• **DIRECTIONS**
Give, as a bare number, the count of lines below that contain "projections".

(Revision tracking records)

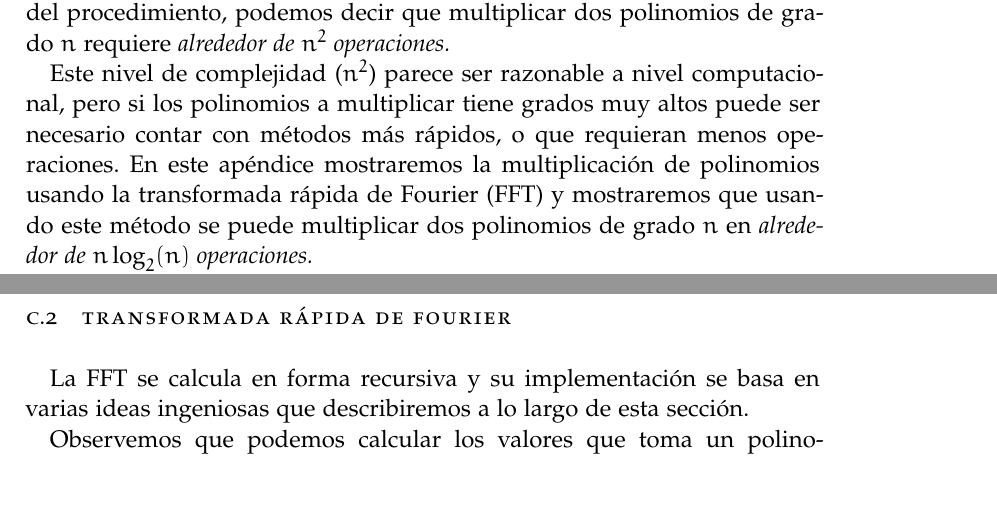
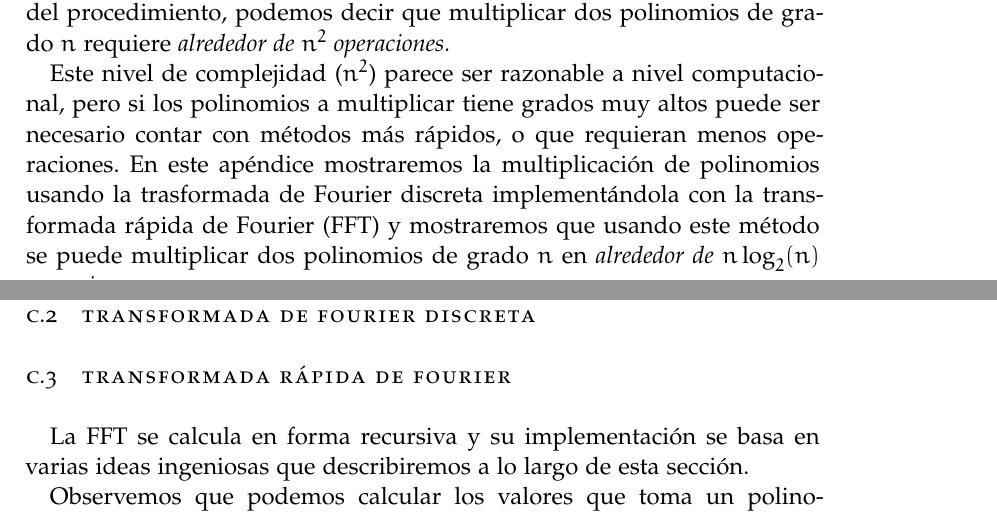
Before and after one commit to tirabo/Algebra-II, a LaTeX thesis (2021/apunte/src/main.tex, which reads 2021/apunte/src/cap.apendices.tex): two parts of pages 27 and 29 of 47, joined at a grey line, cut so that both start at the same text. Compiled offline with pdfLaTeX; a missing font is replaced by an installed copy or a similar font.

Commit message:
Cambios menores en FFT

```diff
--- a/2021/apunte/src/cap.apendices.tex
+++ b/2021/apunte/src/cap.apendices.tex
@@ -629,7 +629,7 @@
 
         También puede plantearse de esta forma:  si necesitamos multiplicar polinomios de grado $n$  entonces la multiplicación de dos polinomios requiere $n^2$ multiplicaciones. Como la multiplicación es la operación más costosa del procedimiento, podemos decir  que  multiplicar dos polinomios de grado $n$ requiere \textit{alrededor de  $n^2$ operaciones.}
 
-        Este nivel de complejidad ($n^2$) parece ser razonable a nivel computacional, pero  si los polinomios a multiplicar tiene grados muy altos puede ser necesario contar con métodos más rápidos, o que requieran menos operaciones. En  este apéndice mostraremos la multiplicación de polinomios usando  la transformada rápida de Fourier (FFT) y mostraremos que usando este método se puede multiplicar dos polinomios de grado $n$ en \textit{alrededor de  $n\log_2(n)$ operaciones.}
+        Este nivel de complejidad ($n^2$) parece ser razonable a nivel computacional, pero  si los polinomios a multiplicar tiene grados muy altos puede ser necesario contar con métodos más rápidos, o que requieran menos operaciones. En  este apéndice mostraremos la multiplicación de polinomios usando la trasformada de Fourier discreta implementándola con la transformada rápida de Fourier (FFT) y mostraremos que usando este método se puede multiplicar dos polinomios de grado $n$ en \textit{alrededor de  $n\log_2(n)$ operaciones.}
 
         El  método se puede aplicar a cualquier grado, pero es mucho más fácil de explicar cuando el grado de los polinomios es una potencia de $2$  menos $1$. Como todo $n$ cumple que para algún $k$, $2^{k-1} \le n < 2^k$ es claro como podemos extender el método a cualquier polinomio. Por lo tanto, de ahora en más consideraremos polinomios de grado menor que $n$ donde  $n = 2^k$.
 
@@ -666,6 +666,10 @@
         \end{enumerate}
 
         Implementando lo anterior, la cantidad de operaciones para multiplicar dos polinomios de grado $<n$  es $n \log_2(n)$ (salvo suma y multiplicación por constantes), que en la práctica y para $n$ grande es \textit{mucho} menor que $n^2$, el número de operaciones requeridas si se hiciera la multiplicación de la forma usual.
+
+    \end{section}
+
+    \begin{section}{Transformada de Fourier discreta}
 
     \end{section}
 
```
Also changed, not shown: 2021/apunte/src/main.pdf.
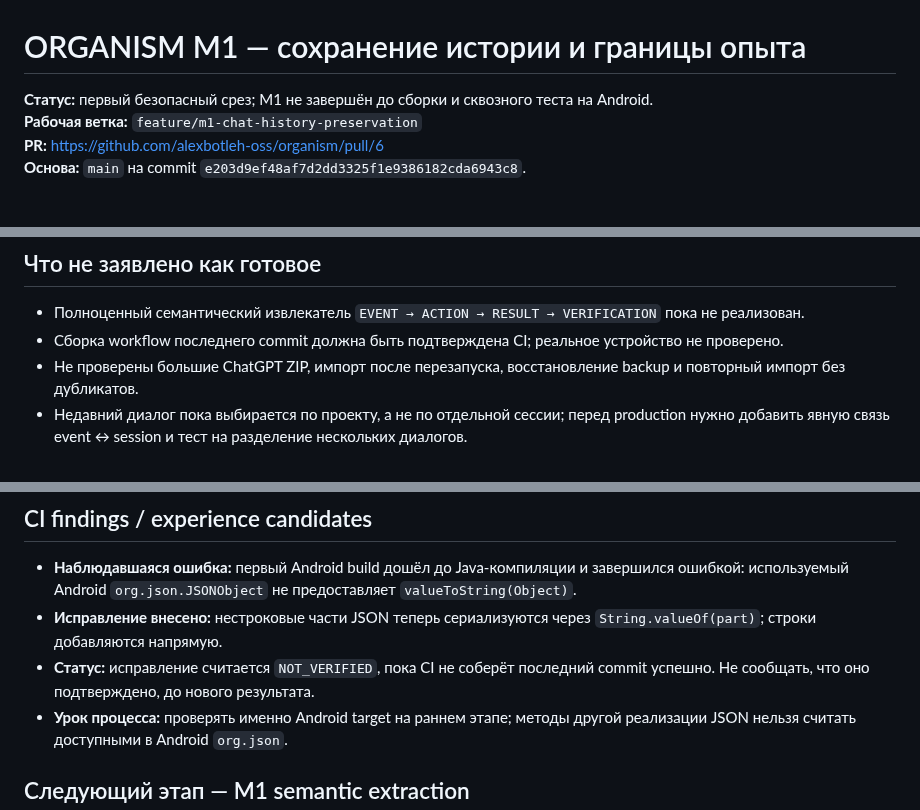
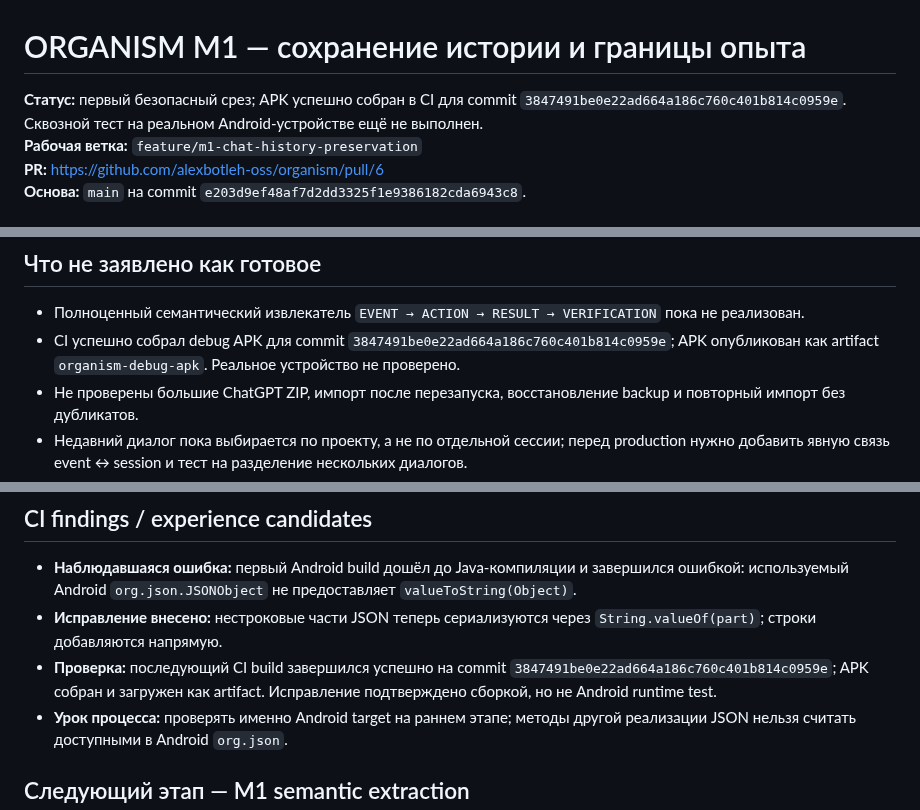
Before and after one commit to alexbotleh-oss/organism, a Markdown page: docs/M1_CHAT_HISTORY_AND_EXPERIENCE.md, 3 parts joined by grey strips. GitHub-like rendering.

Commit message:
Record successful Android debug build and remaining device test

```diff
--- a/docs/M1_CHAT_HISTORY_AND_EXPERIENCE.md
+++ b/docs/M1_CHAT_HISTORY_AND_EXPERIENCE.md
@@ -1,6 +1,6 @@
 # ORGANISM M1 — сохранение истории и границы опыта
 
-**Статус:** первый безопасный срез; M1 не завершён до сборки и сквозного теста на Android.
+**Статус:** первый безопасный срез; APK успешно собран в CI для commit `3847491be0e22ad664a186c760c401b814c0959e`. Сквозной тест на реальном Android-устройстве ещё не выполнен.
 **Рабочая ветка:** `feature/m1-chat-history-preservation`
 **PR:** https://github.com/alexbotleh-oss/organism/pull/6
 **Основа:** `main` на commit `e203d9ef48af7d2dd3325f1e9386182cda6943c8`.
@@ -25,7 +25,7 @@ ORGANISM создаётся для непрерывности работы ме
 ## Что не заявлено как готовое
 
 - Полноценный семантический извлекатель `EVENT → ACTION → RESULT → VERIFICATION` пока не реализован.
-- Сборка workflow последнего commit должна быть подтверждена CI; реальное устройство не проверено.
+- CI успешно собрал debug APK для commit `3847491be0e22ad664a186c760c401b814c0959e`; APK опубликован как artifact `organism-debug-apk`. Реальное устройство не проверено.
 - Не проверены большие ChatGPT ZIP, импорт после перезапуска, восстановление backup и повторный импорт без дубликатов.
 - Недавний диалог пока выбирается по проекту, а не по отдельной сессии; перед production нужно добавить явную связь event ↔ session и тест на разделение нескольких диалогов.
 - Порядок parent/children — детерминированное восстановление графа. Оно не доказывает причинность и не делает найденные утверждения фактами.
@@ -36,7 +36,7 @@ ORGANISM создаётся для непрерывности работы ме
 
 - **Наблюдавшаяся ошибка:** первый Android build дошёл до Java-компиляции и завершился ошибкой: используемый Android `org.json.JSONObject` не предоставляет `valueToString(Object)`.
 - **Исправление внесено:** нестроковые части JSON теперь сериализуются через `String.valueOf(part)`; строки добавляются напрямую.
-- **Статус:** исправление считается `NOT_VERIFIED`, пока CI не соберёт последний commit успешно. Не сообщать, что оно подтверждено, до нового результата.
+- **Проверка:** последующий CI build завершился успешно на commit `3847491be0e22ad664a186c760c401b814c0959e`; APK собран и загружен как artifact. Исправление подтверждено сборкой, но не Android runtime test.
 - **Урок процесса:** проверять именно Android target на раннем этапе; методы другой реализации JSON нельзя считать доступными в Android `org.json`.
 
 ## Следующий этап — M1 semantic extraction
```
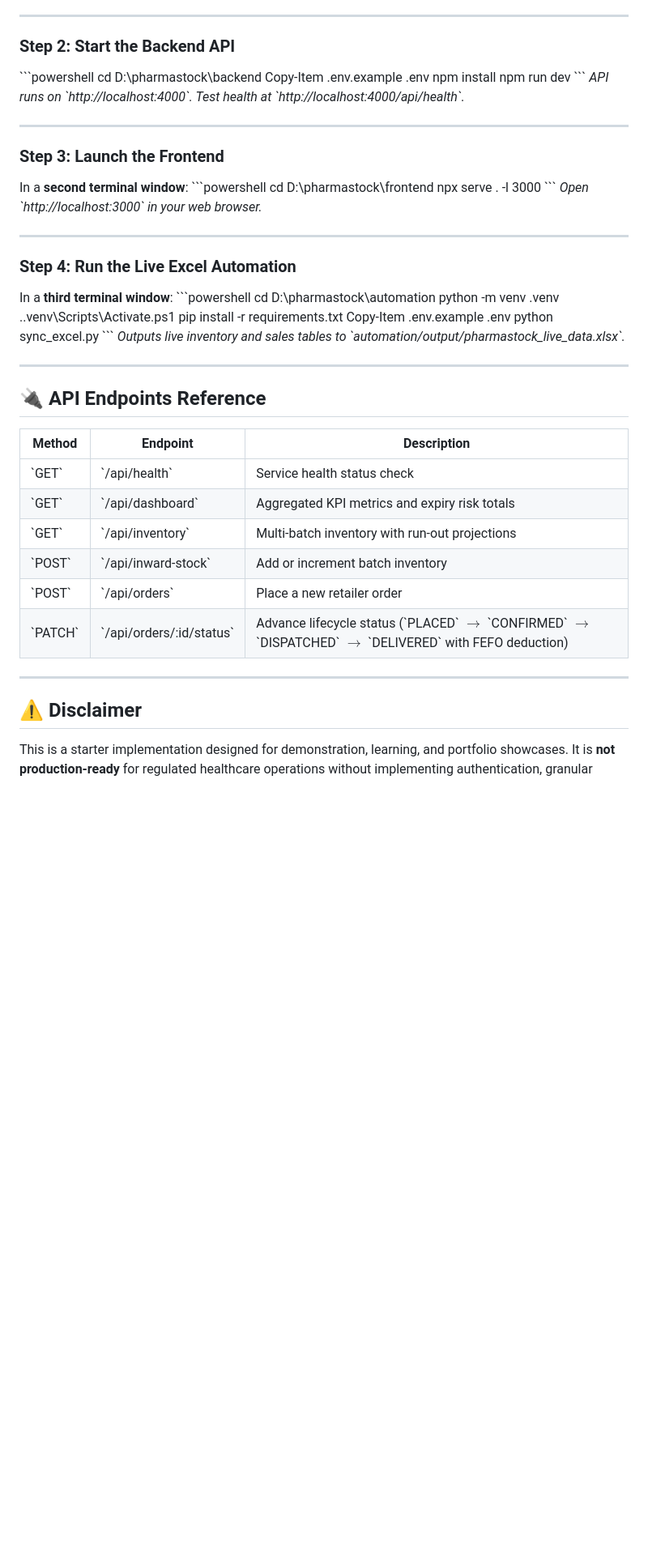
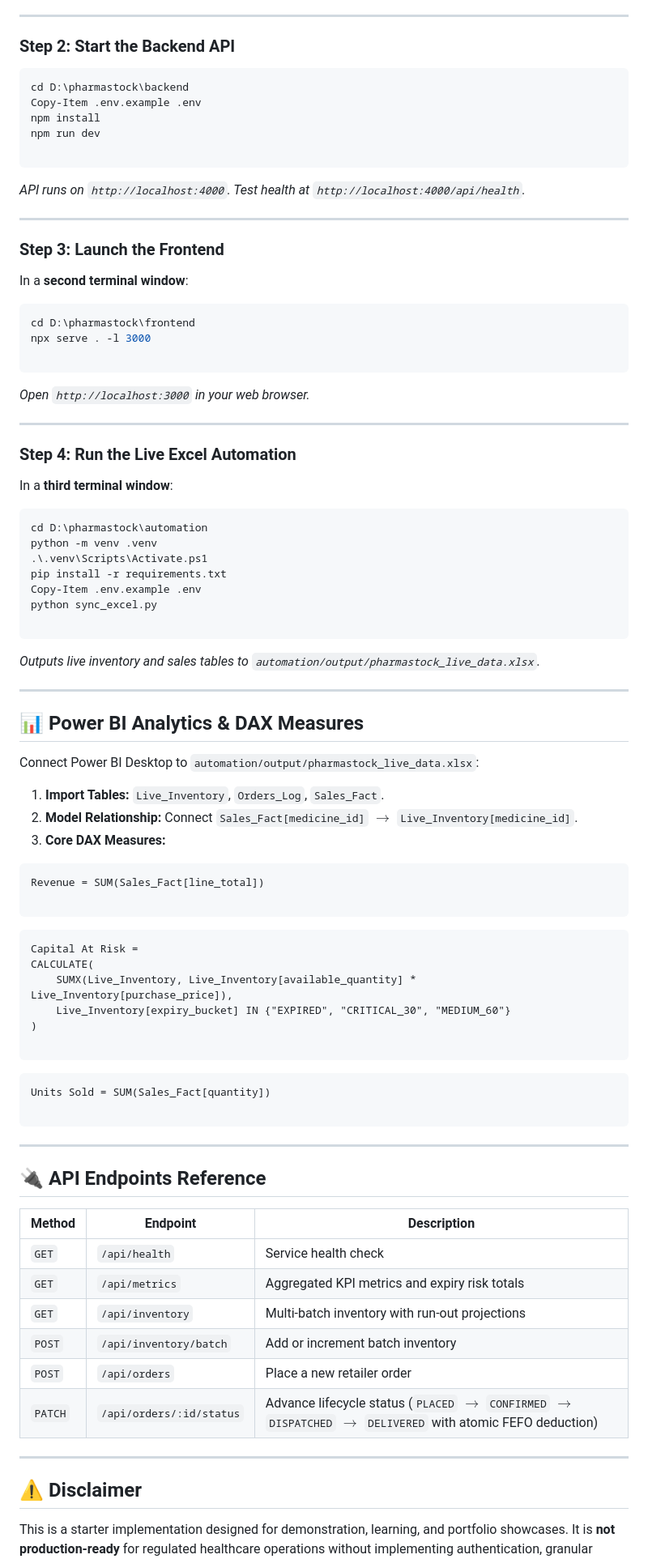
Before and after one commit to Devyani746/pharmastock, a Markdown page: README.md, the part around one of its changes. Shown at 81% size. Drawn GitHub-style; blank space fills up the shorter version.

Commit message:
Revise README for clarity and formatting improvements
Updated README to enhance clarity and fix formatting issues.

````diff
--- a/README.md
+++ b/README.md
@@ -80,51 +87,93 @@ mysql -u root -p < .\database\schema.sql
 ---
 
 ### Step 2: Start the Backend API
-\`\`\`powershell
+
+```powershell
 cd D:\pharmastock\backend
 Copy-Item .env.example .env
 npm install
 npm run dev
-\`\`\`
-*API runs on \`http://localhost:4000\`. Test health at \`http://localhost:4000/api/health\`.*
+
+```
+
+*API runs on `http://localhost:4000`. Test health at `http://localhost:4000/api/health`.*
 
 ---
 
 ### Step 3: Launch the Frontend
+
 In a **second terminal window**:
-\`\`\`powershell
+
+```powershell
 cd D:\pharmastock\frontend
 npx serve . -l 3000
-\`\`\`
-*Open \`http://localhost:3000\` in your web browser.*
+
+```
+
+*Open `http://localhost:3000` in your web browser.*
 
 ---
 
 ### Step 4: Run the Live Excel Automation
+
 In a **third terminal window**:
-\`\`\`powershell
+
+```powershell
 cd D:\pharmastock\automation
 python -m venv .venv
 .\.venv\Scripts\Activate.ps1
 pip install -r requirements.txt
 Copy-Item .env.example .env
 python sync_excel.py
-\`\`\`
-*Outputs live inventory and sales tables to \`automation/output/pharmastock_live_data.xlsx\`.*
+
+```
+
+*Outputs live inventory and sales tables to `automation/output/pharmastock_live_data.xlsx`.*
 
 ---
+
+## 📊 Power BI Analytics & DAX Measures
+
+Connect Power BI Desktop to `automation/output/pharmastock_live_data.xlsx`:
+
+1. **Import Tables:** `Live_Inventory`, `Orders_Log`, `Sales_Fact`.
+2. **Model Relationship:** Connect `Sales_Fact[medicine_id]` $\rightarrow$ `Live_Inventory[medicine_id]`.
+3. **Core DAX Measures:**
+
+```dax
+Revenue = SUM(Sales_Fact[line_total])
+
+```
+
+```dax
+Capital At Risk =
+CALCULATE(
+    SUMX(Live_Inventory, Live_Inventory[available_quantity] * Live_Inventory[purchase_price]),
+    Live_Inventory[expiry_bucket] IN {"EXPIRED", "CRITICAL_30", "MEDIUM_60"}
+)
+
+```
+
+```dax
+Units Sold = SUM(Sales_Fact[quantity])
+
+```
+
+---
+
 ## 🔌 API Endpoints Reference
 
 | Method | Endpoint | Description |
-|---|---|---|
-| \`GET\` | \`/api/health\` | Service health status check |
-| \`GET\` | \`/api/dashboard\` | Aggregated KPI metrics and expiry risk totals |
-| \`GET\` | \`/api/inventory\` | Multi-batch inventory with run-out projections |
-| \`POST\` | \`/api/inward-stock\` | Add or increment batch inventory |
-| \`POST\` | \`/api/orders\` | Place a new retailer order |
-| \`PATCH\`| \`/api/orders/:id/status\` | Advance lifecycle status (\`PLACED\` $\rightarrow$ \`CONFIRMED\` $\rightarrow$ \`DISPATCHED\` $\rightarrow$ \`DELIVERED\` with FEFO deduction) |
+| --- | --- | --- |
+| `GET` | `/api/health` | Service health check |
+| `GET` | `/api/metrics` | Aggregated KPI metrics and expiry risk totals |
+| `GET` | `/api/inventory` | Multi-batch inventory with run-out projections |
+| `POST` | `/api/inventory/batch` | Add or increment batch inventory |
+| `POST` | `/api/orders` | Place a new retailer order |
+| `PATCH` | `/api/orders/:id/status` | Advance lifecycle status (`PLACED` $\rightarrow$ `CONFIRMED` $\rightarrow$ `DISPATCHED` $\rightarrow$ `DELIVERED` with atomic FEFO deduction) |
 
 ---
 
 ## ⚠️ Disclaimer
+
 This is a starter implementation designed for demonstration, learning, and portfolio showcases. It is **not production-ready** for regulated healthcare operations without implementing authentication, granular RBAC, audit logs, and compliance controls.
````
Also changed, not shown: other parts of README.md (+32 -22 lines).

• **THE ANSWER**
2